Given a topological space (X, T), a topology is defined to be a collection of open subsets which satisfies the following properties: 1. empty and X are in T 2. union of arbitrary collection of sets in T are open 3. intersection of a finite number of sets in T are open.

I'm quite confused if the only sets to be considered open are the ones in T, or some of the other subsets not in T can also be considered open. Can anyone give me light to this?

Also, are all sets in T are considered to be open and closed at the same time?

Thanks!

• Yes, $T$ is the set of all open subsets of $X$. – saulspatz Feb 17 '18 at 7:58
• Thanks! And insults are humbly taken :) – Jonelle Yu Feb 17 '18 at 8:05
• @user8734617 . Someone totally new to topology might read the def'n of a topology and elsewhere see the term "open set" and not realize it means a member of the topology. – DanielWainfleet Feb 17 '18 at 9:22
• @JonelleYu I've deleted my comment. It was not my intention that it sounded insulting, very sorry if I came across in such way. I only meant we needed to find out what exactly makes you feel uneasy with this notion of "open set as a member of $T$" - it comes across that you possibly have some thoughts which make you believe that sometimes sets outside $T$ should be considered open, so I wanted to know more about that, to make it easier to argue one way or another. I am sorry again, comments are restricted in length, I tried to be terse and came across as unpleasant. Apologies! – user491874 Feb 17 '18 at 9:34

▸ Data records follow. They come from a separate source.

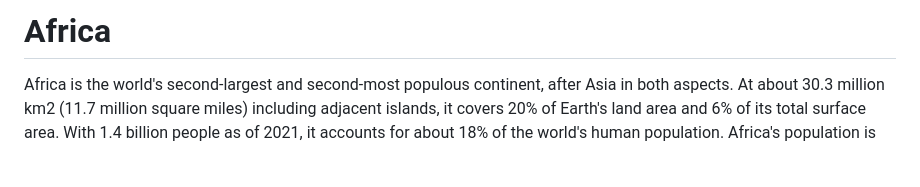
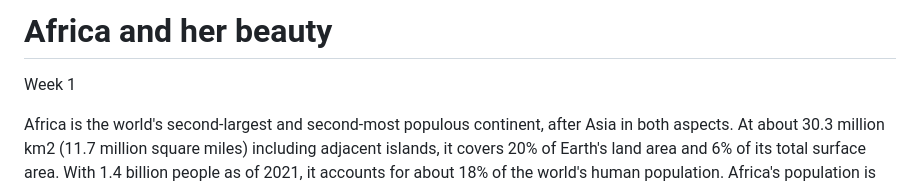
Before and after one commit to Chinonye1/Africa-Healthcare, a Markdown page: README.md, the part around the change. GitHub-like rendering; blank space fills up the shorter version.

```diff
--- a/README.md
+++ b/README.md
@@ -1,4 +1,5 @@
-# Africa
+# Africa and her beauty
+Week 1
 
 Africa is the world's second-largest and second-most populous continent, after Asia in both aspects. At about 30.3 million km2 (11.7 million square miles) including adjacent islands, it covers 20% of Earth's land area and 6% of its total surface area. With 1.4 billion people as of 2021, it accounts for about 18% of the world's human population. Africa's population is the youngest amongst all the continents; the median age in 2012 was 19.7, when the worldwide median age was 30.4. Despite a wide range of natural resources, Africa is the least wealthy continent per capita and second-least wealthy by total wealth, ahead of Oceania. Scholars have attributed this to different factors including geography, climate, tribalism, colonialism, the Cold War, neocolonialism, lack of democracy, and corruption. Despite this low concentration of wealth, recent economic expansion and the large and young population make Africa an important economic market in the broader global context.
 
```
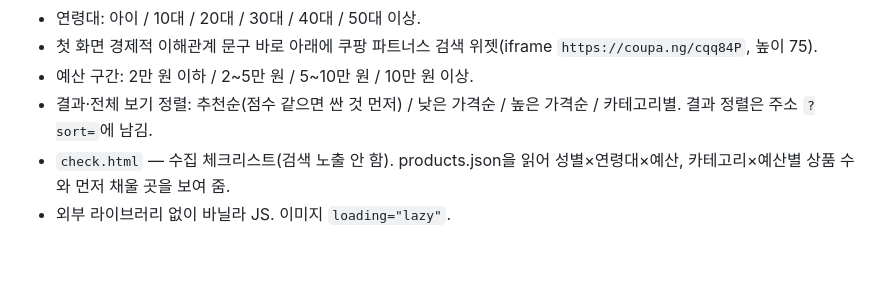
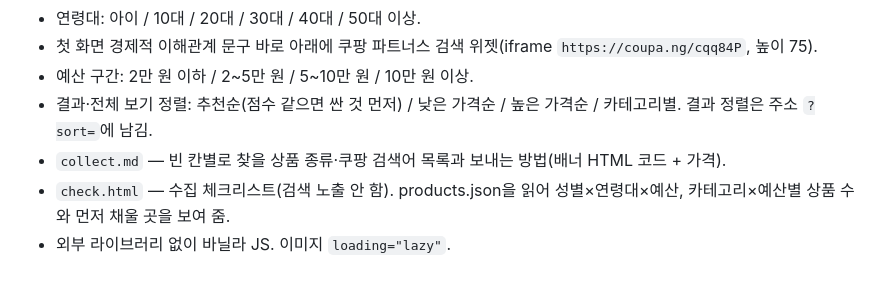
Before and after one commit to zeloso21/gift, a Markdown page: CLAUDE.md, the part around the change. GitHub-like rendering.

```diff
--- a/CLAUDE.md
+++ b/CLAUDE.md
@@ -21,5 +21,6 @@
 - 첫 화면 경제적 이해관계 문구 바로 아래에 쿠팡 파트너스 검색 위젯(iframe `https://coupa.ng/cqq84P`, 높이 75).
 - 예산 구간: 2만 원 이하 / 2~5만 원 / 5~10만 원 / 10만 원 이상.
 - 결과·전체 보기 정렬: 추천순(점수 같으면 싼 것 먼저) / 낮은 가격순 / 높은 가격순 / 카테고리별. 결과 정렬은 주소 `?sort=`에 남김.
+- `collect.md` — 빈 칸별로 찾을 상품 종류·쿠팡 검색어 목록과 보내는 방법(배너 HTML 코드 + 가격).
 - `check.html` — 수집 체크리스트(검색 노출 안 함). products.json을 읽어 성별×연령대×예산, 카테고리×예산별 상품 수와 먼저 채울 곳을 보여 줌.
 - 외부 라이브러리 없이 바닐라 JS. 이미지 `loading="lazy"`.
```
Also changed, not shown: collect.md (added, +62 -0 lines).
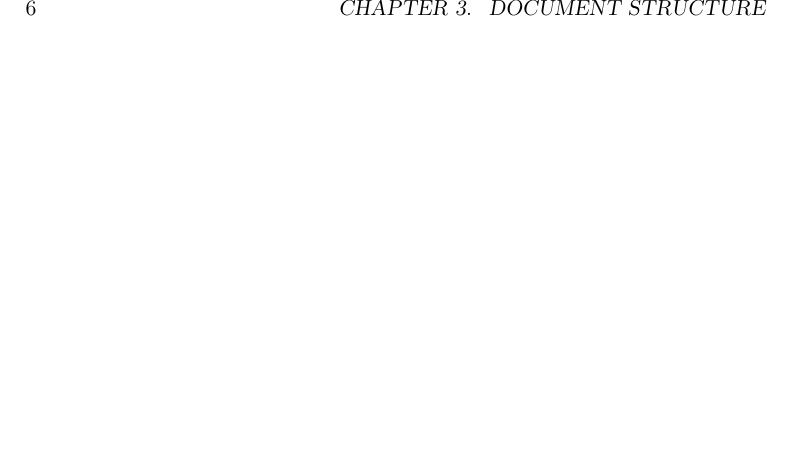
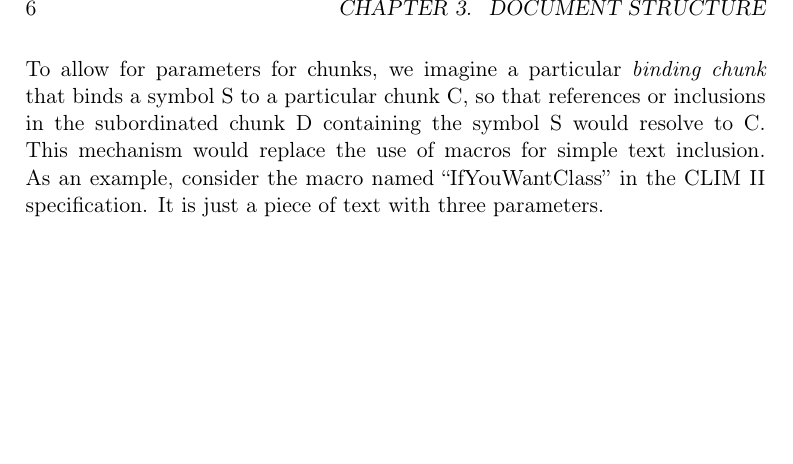
Before and after one commit to robert-strandh/Doclang, a LaTeX book (Requirements-specification/doclang-requirements.tex, which reads Requirements-specification/chap-document-structure.tex): part of page 10 of 11, cut so that both start at the same text, the shorter picture padded with empty space. Compiled offline with pdfLaTeX.

Commit message:
Discuss parameters.

```diff
--- a/Requirements-specification/chap-document-structure.tex
+++ b/Requirements-specification/chap-document-structure.tex
@@ -29,3 +29,11 @@ referring to it.
 A chunk can be referred to or included in several other chunks.  This
 way, different structures can be imposed on the text for different
 purposes, for instance a web site or a printed document.
+
+To allow for parameters for chunks, we imagine a particular
+\emph{binding chunk} that binds a symbol S to a particular chunk C, so
+that references or inclusions in the subordinated chunk D containing
+the symbol S would resolve to C.  This mechanism would replace the use
+of macros for simple text inclusion.  As an example, consider the
+macro named ``IfYouWantClass'' in the CLIM II specification.  It is
+just a piece of text with three parameters.
```
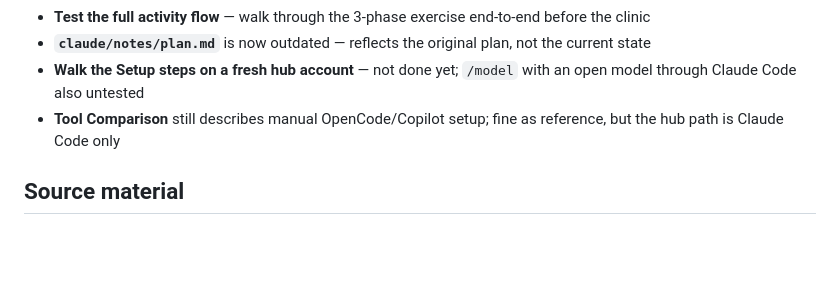
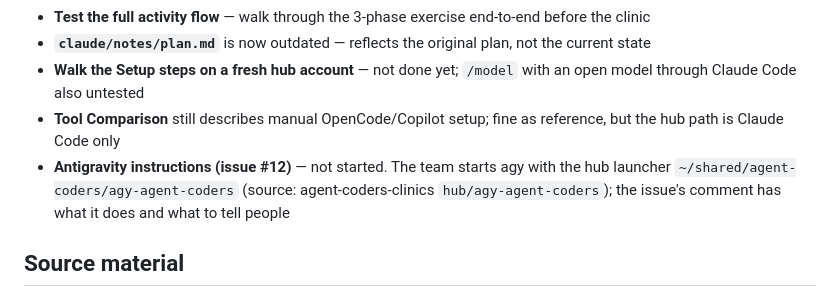
Before and after one commit to eeholmes/test-book-2, a Markdown page: claude/handoff.md, the part around the change. Rendered like a GitHub page; blank space fills up the shorter version.

Commit message:
Handoff: point at issue #12 (Antigravity instructions) and the agy launcher
Co-Authored-By: Claude Opus 5.5 (1M context) <noreply@anthropic.com>

```diff
--- a/claude/handoff.md
+++ b/claude/handoff.md
@@ -42,6 +42,7 @@ First draft of the Agent Coders Clinic participant guide — a Quarto book with
 - **`claude/notes/plan.md`** is now outdated — reflects the original plan, not the current state
 - **Walk the Setup steps on a fresh hub account** — not done yet; `/model` with an open model through Claude Code also untested
 - **Tool Comparison** still describes manual OpenCode/Copilot setup; fine as reference, but the hub path is Claude Code only
+- **Antigravity instructions (issue #12)** — not started. The team starts agy with the hub launcher `~/shared/agent-coders/agy-agent-coders` (source: agent-coders-clinics `hub/agy-agent-coders`); the issue's comment has what it does and what to tell people
 
 ## Source material
 
```
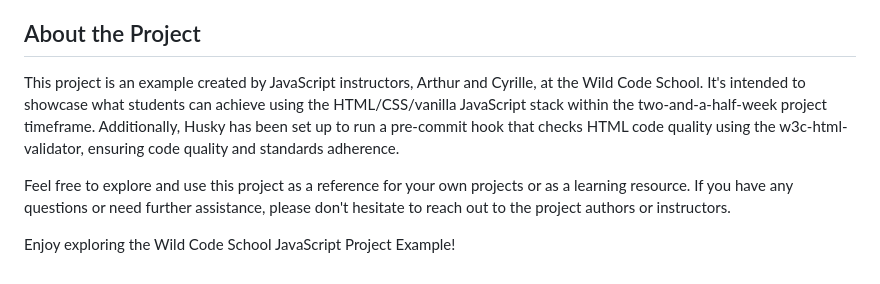
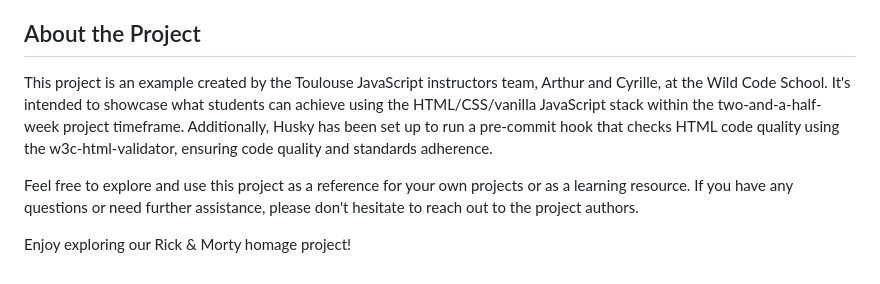
Before and after one commit to ArthurHtbk/P1-Rick-and-Morty, a Markdown page: README.md, the part around the change. Rendered like a GitHub page.

Commit message:
fix mistakes in README.md file

```diff
--- a/README.md
+++ b/README.md
@@ -40,8 +40,8 @@ This module contains utility functions used throughout the project. Functions li
 
 ## About the Project
 
-This project is an example created by JavaScript instructors, Arthur and Cyrille, at the Wild Code School. It's intended to showcase what students can achieve using the HTML/CSS/vanilla JavaScript stack within the two-and-a-half-week project timeframe. Additionally, Husky has been set up to run a pre-commit hook that checks HTML code quality using the w3c-html-validator, ensuring code quality and standards adherence.
+This project is an example created by the Toulouse JavaScript instructors team, Arthur and Cyrille, at the Wild Code School. It's intended to showcase what students can achieve using the HTML/CSS/vanilla JavaScript stack within the two-and-a-half-week project timeframe. Additionally, Husky has been set up to run a pre-commit hook that checks HTML code quality using the w3c-html-validator, ensuring code quality and standards adherence.
 
-Feel free to explore and use this project as a reference for your own projects or as a learning resource. If you have any questions or need further assistance, please don't hesitate to reach out to the project authors or instructors.
+Feel free to explore and use this project as a reference for your own projects or as a learning resource. If you have any questions or need further assistance, please don't hesitate to reach out to the project authors.
 
-Enjoy exploring the Wild Code School JavaScript Project Example!
+Enjoy exploring our Rick & Morty homage project!
```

If $(X,\tau)$ is a topological space, then the open subsets of $X$ are the elements of $\tau$ and only the elements of $\tau$.

• Thanks! Also I've read that (X,T) can be defined in terms of closed sets. Does this imply that the sets in T are open and closed at the same time? Hence the only sets to be considered open and closed sets of X are those in T? – Jonelle Yu Feb 17 '18 at 8:02
• Not at all. It means that we define a topology on a set $X$ by giving the set $\mathcal F$ of closed subsets of $X$. Then the open subsets of $X$ will be the sets of the type $X\setminus F$, with $F\in\mathcal F$. – José Carlos Santos Feb 17 '18 at 8:05
• Okay, I get it, thanks a lot! – Jonelle Yu Feb 17 '18 at 8:06

It is wrong and confusing if a topology $\tau$ on set $X$ is defined as a collection of open subsets of $X$ such that....

The word "open" must be left out since at time of defining you actually do not know yet what it means.

This misstep might have been the source of your confusion.

A topology $\tau$ on set $X$ should be defined as a collection of subsets of $X$ such that...

Afterwards the concept "open subset" can be defined. If set $X$ is equipped with a topology $\tau$ then a subset $A$ of $X$ is open if $A\in\tau$.